And Matsumoto was…sort of oblivious to the effect, so he just signed off on the design (laughter). Again, I don’t remember who came up with the exact idea, but we were staying up all night, sometimes drinking, while deciding this stuff, so while I remember what was decided, I don’t recall exactly who came up with it.
MC: Compared to other anime at the time, Yamato‘s mecha seemed to have a lot more lines to them, especially when compared to anime series that had come before.
Miyatake: Actually, that was a criticism that was leveled at Studio Nue. Others in the industry said that there were too many lines. Whether it was myself or Matsuzaki or Katoh, there were a lot of lines. But it wasn’t that there were too many lines, but rather that we were trying to draw them as actual three dimensional objects. Mecha in animation during that time was very basic. There was a just front view, a side view and a back view, and then whatever connected these views together. Even when attempting to pan around [a mecha] the angle just changed abruptly. Objects weren’t even like a square or box because all you needed to show for animation was the flat image from left or right, etc.

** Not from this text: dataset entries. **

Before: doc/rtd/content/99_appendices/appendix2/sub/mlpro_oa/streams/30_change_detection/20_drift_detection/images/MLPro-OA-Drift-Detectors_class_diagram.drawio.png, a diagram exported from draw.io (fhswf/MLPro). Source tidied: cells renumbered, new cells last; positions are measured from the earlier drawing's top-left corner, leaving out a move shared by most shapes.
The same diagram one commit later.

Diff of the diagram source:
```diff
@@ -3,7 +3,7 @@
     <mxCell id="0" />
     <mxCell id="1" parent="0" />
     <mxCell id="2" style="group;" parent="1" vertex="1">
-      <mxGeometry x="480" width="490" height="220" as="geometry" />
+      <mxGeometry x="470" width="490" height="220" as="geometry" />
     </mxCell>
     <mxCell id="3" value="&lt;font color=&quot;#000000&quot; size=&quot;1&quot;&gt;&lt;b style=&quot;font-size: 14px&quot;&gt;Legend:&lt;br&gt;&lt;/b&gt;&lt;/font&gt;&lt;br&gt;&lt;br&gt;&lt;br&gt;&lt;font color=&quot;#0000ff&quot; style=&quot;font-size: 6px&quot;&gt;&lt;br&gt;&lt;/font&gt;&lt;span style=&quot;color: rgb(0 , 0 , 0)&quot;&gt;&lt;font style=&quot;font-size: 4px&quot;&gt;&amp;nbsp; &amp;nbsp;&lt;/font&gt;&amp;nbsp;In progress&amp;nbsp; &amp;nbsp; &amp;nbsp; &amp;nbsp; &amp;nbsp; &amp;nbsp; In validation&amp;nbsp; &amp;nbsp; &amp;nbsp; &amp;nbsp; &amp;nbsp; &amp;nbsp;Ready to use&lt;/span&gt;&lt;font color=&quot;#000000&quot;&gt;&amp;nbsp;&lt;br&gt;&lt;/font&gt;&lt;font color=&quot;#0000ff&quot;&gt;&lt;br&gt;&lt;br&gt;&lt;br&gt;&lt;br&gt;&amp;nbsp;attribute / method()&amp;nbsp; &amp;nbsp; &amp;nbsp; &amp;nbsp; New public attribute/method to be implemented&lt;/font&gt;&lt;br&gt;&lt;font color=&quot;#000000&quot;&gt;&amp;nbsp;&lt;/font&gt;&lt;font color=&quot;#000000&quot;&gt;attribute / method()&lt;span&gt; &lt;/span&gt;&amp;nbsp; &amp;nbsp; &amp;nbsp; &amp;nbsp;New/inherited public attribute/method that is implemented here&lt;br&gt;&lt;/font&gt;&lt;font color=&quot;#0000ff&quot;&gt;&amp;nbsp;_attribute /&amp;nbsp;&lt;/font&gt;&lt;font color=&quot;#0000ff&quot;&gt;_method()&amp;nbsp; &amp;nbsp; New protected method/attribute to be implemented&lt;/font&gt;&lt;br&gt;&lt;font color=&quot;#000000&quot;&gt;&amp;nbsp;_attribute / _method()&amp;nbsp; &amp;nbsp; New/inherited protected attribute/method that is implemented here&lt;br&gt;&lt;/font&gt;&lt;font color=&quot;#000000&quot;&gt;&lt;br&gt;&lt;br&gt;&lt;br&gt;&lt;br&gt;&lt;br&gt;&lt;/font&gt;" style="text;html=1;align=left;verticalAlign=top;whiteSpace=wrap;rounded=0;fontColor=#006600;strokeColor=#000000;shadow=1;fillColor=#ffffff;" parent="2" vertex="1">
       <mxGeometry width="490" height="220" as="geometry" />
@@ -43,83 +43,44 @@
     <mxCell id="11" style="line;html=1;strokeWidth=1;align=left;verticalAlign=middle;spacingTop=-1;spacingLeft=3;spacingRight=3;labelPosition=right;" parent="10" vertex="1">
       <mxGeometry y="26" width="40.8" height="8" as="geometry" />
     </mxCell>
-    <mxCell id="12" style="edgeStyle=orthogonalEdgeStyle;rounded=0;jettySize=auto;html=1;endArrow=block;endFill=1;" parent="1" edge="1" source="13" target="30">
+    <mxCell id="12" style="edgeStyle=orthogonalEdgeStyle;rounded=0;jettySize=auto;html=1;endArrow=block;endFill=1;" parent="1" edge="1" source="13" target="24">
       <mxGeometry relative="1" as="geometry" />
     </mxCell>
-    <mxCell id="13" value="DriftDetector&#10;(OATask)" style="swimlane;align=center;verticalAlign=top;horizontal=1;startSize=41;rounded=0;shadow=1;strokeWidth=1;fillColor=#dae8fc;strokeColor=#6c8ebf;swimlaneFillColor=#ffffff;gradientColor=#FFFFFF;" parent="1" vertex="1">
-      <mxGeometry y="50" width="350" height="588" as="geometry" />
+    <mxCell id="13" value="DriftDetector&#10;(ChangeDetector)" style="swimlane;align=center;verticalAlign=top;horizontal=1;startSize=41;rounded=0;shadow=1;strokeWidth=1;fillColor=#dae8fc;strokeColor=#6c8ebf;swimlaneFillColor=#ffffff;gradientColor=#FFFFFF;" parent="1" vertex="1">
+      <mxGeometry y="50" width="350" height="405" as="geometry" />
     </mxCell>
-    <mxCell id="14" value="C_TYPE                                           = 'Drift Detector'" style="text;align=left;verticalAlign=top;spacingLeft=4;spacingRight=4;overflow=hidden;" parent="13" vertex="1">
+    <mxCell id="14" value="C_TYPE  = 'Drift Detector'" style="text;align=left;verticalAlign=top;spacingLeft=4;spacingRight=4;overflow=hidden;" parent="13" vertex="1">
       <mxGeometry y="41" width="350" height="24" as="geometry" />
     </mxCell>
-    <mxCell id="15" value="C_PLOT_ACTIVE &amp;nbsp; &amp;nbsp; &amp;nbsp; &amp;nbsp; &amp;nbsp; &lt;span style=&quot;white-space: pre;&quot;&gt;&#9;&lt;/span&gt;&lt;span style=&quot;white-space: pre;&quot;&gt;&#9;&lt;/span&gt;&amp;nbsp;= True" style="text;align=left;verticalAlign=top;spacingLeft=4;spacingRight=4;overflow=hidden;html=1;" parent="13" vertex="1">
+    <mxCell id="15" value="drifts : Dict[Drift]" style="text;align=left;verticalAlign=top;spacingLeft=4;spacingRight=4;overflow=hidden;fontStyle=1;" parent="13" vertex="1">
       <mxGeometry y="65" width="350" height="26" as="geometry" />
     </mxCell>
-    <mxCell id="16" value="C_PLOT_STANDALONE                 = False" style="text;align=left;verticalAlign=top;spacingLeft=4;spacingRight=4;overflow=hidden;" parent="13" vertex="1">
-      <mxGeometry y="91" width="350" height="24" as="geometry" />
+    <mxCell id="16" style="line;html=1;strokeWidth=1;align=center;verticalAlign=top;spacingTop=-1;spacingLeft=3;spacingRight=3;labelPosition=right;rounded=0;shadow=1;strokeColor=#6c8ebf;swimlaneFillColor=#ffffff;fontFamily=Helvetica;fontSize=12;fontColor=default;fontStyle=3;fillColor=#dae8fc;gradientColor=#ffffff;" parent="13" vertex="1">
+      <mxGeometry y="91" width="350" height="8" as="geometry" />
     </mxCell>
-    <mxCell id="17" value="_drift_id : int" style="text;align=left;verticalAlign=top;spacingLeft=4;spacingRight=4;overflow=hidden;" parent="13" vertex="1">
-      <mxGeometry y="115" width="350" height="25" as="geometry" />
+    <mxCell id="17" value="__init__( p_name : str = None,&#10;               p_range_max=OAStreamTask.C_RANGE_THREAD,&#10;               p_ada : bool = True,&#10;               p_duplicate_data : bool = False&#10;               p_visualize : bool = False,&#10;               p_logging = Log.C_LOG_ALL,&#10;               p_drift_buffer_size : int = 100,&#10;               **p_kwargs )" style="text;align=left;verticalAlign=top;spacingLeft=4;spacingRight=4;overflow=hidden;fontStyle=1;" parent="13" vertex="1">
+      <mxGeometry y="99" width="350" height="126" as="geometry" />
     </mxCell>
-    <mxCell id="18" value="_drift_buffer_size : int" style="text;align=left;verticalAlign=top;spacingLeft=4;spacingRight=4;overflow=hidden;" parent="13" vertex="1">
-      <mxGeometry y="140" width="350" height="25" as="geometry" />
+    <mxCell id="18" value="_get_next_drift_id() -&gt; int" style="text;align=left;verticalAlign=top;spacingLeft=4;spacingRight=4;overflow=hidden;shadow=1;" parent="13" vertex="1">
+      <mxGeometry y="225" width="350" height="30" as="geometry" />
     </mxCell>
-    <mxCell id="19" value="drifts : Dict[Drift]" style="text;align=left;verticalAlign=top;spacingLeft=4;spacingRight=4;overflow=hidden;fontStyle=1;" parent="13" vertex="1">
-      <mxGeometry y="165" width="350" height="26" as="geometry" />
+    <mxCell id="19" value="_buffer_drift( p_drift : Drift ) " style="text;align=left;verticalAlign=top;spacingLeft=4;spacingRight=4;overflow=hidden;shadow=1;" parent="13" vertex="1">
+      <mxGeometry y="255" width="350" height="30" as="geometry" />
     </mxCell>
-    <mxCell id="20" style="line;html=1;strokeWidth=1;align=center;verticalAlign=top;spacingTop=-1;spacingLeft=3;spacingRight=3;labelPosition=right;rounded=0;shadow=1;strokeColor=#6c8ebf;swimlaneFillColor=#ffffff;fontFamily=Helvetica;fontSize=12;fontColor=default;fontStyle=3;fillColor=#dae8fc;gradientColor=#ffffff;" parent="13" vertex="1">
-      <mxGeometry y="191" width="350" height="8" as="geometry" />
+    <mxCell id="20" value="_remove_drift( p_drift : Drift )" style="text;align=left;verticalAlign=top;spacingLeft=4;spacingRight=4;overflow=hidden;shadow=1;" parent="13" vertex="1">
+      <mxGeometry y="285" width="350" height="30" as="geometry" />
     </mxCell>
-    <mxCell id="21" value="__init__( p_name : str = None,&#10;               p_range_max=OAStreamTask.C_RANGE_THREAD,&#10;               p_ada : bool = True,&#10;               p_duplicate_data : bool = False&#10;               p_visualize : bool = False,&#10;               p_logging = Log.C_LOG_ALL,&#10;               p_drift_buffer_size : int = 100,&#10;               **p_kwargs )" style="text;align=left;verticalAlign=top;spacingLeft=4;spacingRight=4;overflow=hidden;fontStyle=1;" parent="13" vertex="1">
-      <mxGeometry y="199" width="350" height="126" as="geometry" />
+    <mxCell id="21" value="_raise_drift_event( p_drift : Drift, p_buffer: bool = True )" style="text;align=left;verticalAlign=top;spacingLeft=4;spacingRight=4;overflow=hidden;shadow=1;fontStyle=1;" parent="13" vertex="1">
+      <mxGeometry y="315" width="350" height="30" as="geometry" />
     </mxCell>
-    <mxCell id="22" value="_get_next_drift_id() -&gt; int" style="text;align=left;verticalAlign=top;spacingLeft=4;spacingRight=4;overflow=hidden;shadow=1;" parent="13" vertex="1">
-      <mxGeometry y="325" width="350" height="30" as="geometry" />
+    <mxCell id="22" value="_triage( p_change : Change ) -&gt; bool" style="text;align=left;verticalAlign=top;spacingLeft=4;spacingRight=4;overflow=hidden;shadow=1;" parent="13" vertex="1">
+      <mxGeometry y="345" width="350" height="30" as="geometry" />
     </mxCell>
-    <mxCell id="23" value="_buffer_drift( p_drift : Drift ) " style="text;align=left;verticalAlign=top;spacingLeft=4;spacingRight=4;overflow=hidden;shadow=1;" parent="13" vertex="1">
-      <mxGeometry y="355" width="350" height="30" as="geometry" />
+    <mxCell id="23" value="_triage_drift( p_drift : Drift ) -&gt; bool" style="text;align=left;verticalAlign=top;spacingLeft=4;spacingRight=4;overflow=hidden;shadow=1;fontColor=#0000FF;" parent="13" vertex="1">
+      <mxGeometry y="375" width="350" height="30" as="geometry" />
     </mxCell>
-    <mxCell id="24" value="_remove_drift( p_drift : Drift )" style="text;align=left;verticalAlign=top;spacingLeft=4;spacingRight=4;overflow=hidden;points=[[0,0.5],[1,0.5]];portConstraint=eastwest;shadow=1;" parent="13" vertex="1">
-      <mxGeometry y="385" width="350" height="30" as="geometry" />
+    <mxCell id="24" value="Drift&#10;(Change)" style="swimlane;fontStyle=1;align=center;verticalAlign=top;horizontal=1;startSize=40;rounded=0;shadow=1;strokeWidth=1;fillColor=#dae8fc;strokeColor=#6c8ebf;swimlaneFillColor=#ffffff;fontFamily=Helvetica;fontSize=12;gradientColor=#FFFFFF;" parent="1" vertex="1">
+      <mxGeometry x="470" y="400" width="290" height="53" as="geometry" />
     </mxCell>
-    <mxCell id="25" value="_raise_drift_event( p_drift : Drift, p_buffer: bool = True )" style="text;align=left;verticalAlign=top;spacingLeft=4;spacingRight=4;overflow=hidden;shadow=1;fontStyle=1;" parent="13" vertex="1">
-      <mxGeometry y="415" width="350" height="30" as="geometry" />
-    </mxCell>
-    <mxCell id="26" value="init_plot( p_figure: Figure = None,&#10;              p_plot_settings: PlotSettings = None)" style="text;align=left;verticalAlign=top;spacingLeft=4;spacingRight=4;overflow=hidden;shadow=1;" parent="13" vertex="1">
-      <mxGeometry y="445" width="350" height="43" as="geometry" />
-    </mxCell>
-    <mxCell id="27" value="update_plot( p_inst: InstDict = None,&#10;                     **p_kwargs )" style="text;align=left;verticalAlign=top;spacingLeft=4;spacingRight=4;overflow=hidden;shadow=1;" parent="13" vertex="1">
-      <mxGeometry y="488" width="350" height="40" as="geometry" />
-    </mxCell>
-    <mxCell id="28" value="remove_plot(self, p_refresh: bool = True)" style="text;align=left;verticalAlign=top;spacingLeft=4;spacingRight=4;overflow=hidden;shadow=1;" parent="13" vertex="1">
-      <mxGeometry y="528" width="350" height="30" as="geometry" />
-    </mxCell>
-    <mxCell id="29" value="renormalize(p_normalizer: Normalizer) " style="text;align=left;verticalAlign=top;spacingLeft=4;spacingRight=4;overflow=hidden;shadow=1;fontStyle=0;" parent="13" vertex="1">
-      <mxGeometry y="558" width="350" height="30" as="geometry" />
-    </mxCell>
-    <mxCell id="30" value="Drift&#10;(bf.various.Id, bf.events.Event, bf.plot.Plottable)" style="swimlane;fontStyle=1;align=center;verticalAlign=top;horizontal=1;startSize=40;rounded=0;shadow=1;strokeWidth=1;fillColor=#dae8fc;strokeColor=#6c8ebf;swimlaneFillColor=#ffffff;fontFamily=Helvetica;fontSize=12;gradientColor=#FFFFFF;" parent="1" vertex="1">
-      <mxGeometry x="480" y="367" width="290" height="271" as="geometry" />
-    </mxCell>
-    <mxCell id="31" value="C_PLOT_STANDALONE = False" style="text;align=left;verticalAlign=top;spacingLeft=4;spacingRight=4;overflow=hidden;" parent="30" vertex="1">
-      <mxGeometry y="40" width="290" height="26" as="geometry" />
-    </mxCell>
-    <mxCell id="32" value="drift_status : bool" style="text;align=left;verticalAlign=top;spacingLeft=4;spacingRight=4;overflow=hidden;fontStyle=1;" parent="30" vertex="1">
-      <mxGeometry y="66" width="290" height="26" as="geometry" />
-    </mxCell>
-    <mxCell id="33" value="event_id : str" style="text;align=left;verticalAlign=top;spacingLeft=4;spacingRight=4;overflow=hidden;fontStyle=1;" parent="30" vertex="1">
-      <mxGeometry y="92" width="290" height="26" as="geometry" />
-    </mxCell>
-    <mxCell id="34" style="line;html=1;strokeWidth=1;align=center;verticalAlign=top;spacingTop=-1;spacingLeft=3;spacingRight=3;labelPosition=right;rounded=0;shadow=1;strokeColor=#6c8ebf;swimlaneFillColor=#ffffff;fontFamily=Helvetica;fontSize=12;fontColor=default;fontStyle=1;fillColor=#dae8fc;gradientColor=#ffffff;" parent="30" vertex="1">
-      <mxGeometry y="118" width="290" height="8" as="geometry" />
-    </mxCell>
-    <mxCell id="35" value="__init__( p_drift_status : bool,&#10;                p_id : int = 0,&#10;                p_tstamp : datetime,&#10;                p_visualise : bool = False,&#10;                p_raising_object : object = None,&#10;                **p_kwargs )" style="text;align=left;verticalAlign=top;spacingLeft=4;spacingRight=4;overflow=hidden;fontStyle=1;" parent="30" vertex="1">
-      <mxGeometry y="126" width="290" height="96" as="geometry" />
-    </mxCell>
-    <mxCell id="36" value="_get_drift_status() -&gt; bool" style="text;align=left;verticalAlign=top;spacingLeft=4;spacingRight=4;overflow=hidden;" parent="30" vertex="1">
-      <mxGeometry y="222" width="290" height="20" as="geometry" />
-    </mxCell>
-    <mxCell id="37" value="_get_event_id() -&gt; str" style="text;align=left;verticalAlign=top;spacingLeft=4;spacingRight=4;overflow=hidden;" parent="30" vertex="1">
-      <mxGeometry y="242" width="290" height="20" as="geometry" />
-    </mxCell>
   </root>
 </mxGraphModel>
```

In this era of animation, not knowing any better, we at Studio Nue tried to draw objects in three dimensional space. So all faces of the object were actually drawn. Its not that we were purposefully putting in too many lines. We didn’t know what other animators were doing and had absolute confidence in this method. But at a glance, many peoples’ impression was not that the mecha had too many faces or angles, but rather that they had too many lines.
So with Studio Nue’s works, its not that they have many lines [in their mecha] but that they include many faces [to make an object seem three dimensional]. Compared to the flat, single angle designs of that period, we actually included all faces of an object that would allow it to exist in in three dimensions.
Izubuchi: I think the issue basically came down to whether it was easy to draw or not… (laughter)
Miyatake: You aren’t wrong. Whether we could draw it or not, we didn’t consider whether other [studios] could. In that respect, we were pretty selfish. (laughter)
Izubuchi: If only you had had CG back then! (laughter)
MC: So, no matter how you looked at it, there were more lines in the actual Yamato itself than was usual for anime [designs] at the time. Did the animators ever ask you to reduce the number of lines?
Miyatake: There may have been some requests from staff working on it, but we had Noburo Ishiguro as our Animation Director and on top of this was our outrageous Producer, Nishizaki himself. He looked over everything and said we had plenty of time and staff, so there would be no problem with [Studio Nue’s] designs. He’d say, “Do you think that a ship with few lines actually looks like a battleship? A battle ship has main batteries and secondary batteries and, in the case of Yamato, many other armaments as well. On top of that there’s the anti-aircraft batteries. Without these you can’t call it a battleship, can you?”
Well, we did in the case of enemy ships… (laughter). Although we initially had a similar [detailed] design direction in mind for the Gamilas ships from the beginning, that was later abandoned.
The entire evolution of the first series, including the stages discussed above, can be explored in the Yamato Origins series, which starts here.
The Asteroid Ship stage can be seen here.
Read a 2001 interview with Miyatake here